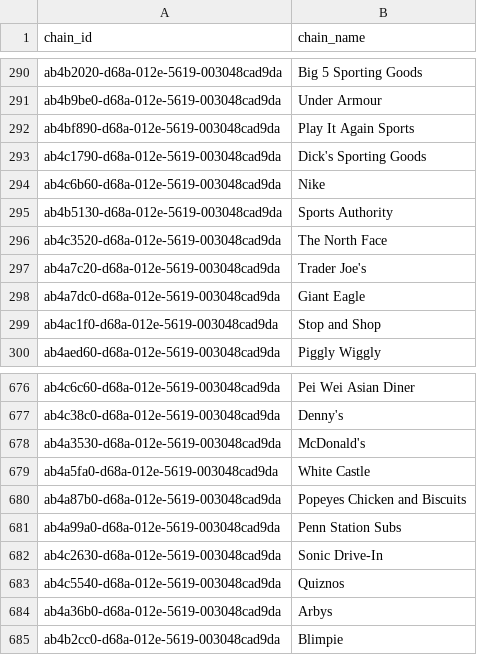
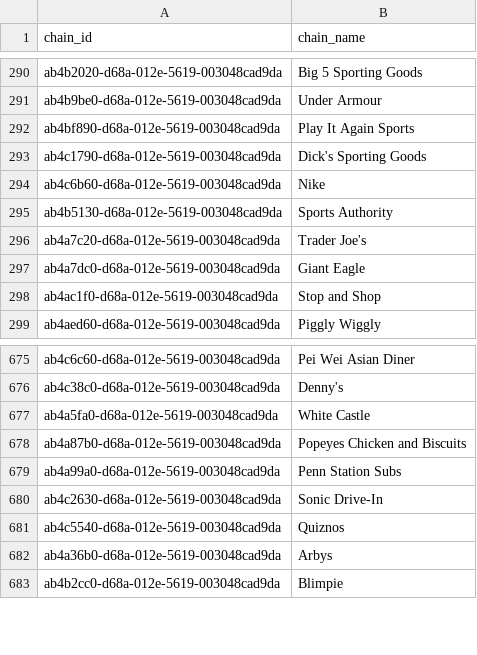
Before and after one commit to zhuxinyu2468/places, a CSV file: chains/unverified_chains_2013-05-01.csv, drawn as a sheet; only a part is shown, gaps mark what is left out.

Commit message:
removing verified chains McDonald's and The North Face.

```diff
--- a/chains/unverified_chains_2013-05-01.csv
+++ b/chains/unverified_chains_2013-05-01.csv
@@ -295,3 +295,2 @@ ab4c6b60-d68a-012e-5619-003048cad9da,Nike
 ab4b5130-d68a-012e-5619-003048cad9da,Sports Authority
-ab4c3520-d68a-012e-5619-003048cad9da,The North Face
 ab4a7c20-d68a-012e-5619-003048cad9da,Trader Joe's
@@ -677,3 +676,2 @@ ab4c6c60-d68a-012e-5619-003048cad9da,Pei Wei Asian Diner
 ab4c38c0-d68a-012e-5619-003048cad9da,Denny's
-ab4a3530-d68a-012e-5619-003048cad9da,McDonald's
 ab4a5fa0-d68a-012e-5619-003048cad9da,White Castle
```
━━━━━━━━━━━━━━━━
_Exercise goal_:
From the listing, copy every line where the string "North" appears.

_Solution for this problem_:
removing verified chains McDonald's and The North Face.
-ab4c3520-d68a-012e-5619-003048cad9da,The North Face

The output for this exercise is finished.